Requirements

The first requirement is that the taxpayer must be covered under a high-deductible health plan (HDHP). For this purpose, the IRS defines an HDHP as a plan with a minimum annual deductible of $1,350 for self-only coverage or $2,700 for family coverage (amounts for 2018; see table below for 2019 amounts).

The other requirements are as follows:

  • The taxpayer cannot be covered by another plan that is not an HDHP.
  • The taxpayer must not be enrolled in Medicare.
  • The taxpayer cannot be claimed as a dependent on another person’s tax return.

Contributions

Taxpayers can contribute a maximum amount to an HSA during the year. The maximum amount depends on the following:

  • The date when the taxpayer became an eligible individual.
  • The date when the taxpayer ceases to be an eligible individual.

The maximum contribution amounts for 2018 are $3,450 for self-only coverage and $6,900 for family coverage. If the taxpayer is over the age of 55 by the end of the tax year, they are allowed an additional $1,000 contribution. For self-only individuals, this increases the maximum contribution amount to $4,450. For family coverage, a maximum contribution of $8,900 can be made when both spouses are above the age of 55. Once the taxpayer reaches the age of 65 and is enrolled in Medicare, they are no longer allowed to make contributions to their HSA.

Distributions

Amounts withdrawn from the HSA are excludable from gross income, as long as the amounts are used to pay for qualified medical expenses of the taxpayer, spouse and dependents. These expenses include amounts paid to physicians, surgeons, dentists, and other medical practitioners, as well as insurance copayments and deductibles. They also include the costs of equipment, supplies, medicines, or drugs that require a prescription, and insulin. Items not included are over-the-counter medicines or drugs, vitamins, or other items that are merely beneficial to general health.

The plan has a maximum limit on the amount of out-of-pocket expenses (described above) payable during the year. For 2018, these limits are $6,650 for self-only coverage and $13,300 for family coverage.

Amounts withdrawn and not used to pay for qualified medical expenses will be subject to tax and an additional 20% penalty. Once the taxpayer has reached the age of 65, any distributions that are not used for qualified medical expenses will be subject to tax, but not the additional 20% penalty.
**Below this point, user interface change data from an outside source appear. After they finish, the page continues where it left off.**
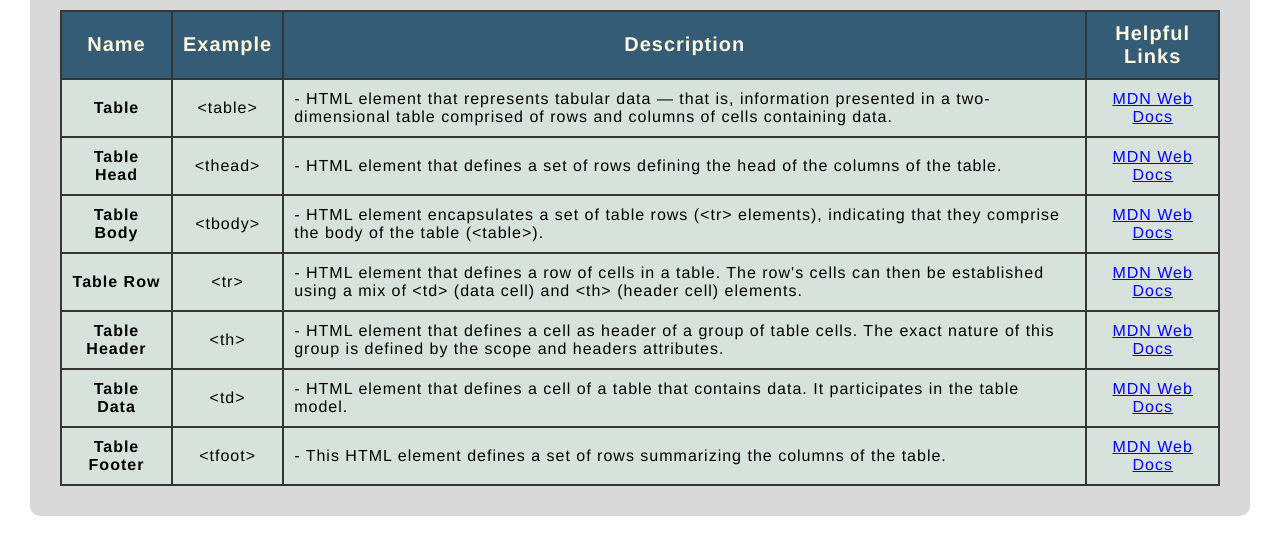
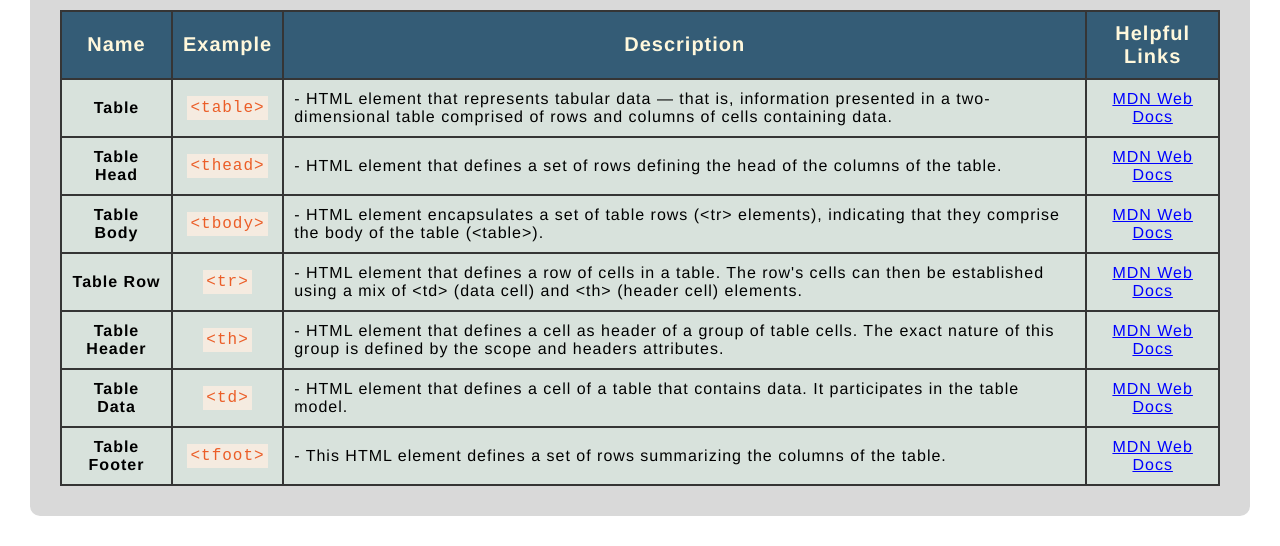
Before and after one commit to Derbyj6161/Cheatsheet, a plain HTML site: page index.html in a window 1280 px wide. Shown: the part 256-802 px from the top of the page. Drawn offline with Linux system fonts and the light colour scheme.

Commit message:
Define our tag example column and style tags

```diff
--- a/index.html
+++ b/index.html
@@ -24,43 +24,43 @@
                 <tbody>
                     <tr>
                         <th>Table</th>
-                        <td>&lt;table&gt;</td>
+                        <td><span class="tags">&lt;table&gt;</span></td>
                         <td class="description">- HTML element that represents tabular data — that is, information presented in a two-dimensional table comprised of rows and columns of cells containing data.</td>
                         <td><a href="https://developer.mozilla.org/en-US/docs/Web/HTML/Element/table" target="_blank">MDN Web Docs</a></td>
                     </tr>
                     <tr>
                         <th>Table Head</th>
-                        <td>&lt;thead&gt;</td>
+                        <td><span class="tags">&lt;thead&gt;</span></td>
                         <td class="description">- HTML element that defines a set of rows defining the head of the columns of the table.</td>
                         <td><a href="https://developer.mozilla.org/en-US/docs/Web/HTML/Element/thead" target="_blank">MDN Web Docs</a></td>
                     </tr>
                     <tr>
                         <th>Table Body</th>
-                        <td>&lt;tbody&gt;</td>
+                        <td><span class="tags">&lt;tbody&gt;</span></td>
                         <td class="description">- HTML element encapsulates a set of table rows (&lt;tr&gt; elements), indicating that they comprise the body of the table (&lt;table&gt;).</td>
                         <td><a href="https://developer.mozilla.org/en-US/docs/Web/HTML/Element/tbody" target="_blank">MDN Web Docs</a></td>
                     </tr>
                     <tr>
                         <th>Table Row</th>
-                        <td>&lt;tr&gt;</td>
+                        <td><span class="tags">&lt;tr&gt;</span></td>
                         <td class="description">- HTML element that defines a row of cells in a table. The row's cells can then be established using a mix of &lt;td&gt; (data cell) and &lt;th&gt; (header cell) elements.</td>
                         <td><a href="https://developer.mozilla.org/en-US/docs/Web/HTML/Element/tr" target="_blank">MDN Web Docs</a></td>
                     </tr>
                     <tr>
                         <th>Table Header</th>
-                        <td>&lt;th&gt;</td>
+                        <td><span class="tags">&lt;th&gt;</span></td>
                         <td class="description">- HTML element that defines a cell as header of a group of table cells. The exact nature of this group is defined by the scope and headers attributes.</td>
                         <td><a href="https://developer.mozilla.org/en-US/docs/Web/HTML/Element/th" target="_blank">MDN Web Docs</a></td>
                     </tr>
                     <tr>
                         <th>Table Data</th>
-                        <td>&lt;td&gt;</td>
+                        <td><span class="tags">&lt;td&gt;</span></td>
                         <td class="description">- HTML element that defines a cell of a table that contains data. It participates in the table model.</td>
                         <td><a href="https://developer.mozilla.org/en-US/docs/Web/HTML/Element/td" target="_blank">MDN Web Docs</a></td>
                     </tr>
                     <tr>
                         <th>Table Footer</th>
-                        <td>&lt;tfoot&gt;</td>
+                        <td><span class="tags">&lt;tfoot&gt;</span></td>
                         <td class="description">- This HTML element defines a set of rows summarizing the columns of the table.</td>
                         <td><a href="https://developer.mozilla.org/en-US/docs/Web/HTML/Element/tfoot" target="_blank">MDN Web Docs</a></td>
                     </tr>
--- a/styles.css
+++ b/styles.css
@@ -18,7 +18,7 @@ h1{
     color: cornsilk;
     letter-spacing: 2px;
     word-spacing: 0px;;
-    margin-left: 10px;
+    margin-left: 20px;
 }
 
 h2{
@@ -55,3 +55,10 @@ th ,td{
 a{
     color: blue;
 }
+.tags{
+   color: #eb5e28;
+   background-color: #f5ebe0;
+   padding: 3px;
+   font-family: monospace;
+   font-size: large;
+}
```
Below is a table listing the contribution limits, HDHP required minimum deductible and HDHP maximum out-of-pocket expenses for 2018 and 2019:

20182019
Limit on HSA Contributions — single$3,450$3,500
Limit on HSA Contributions — family$6,900$7,000
HDHP required minimum deductible — single$1,350$1,350
HDHP required minimum deductible — family$2,700$2,700
HDHP out-of-pocket maximum — single$6,650$6,750
HDHP out-of-pocket maximum — family$13,300$13,500

HSAs can be an exceptional tax-saving tool when utilized correctly. Please contact Selden Fox if you have any questions about health savings accounts or tax planning opportunities.

Nathan Sharp, CPA, MST

Nathan Sharp works with a variety of firm clients, including individuals, family businesses, business owners, and various corporations. He earned his BS in accountancy, his master’s in accounting science, and his MST from Northern Illinois University.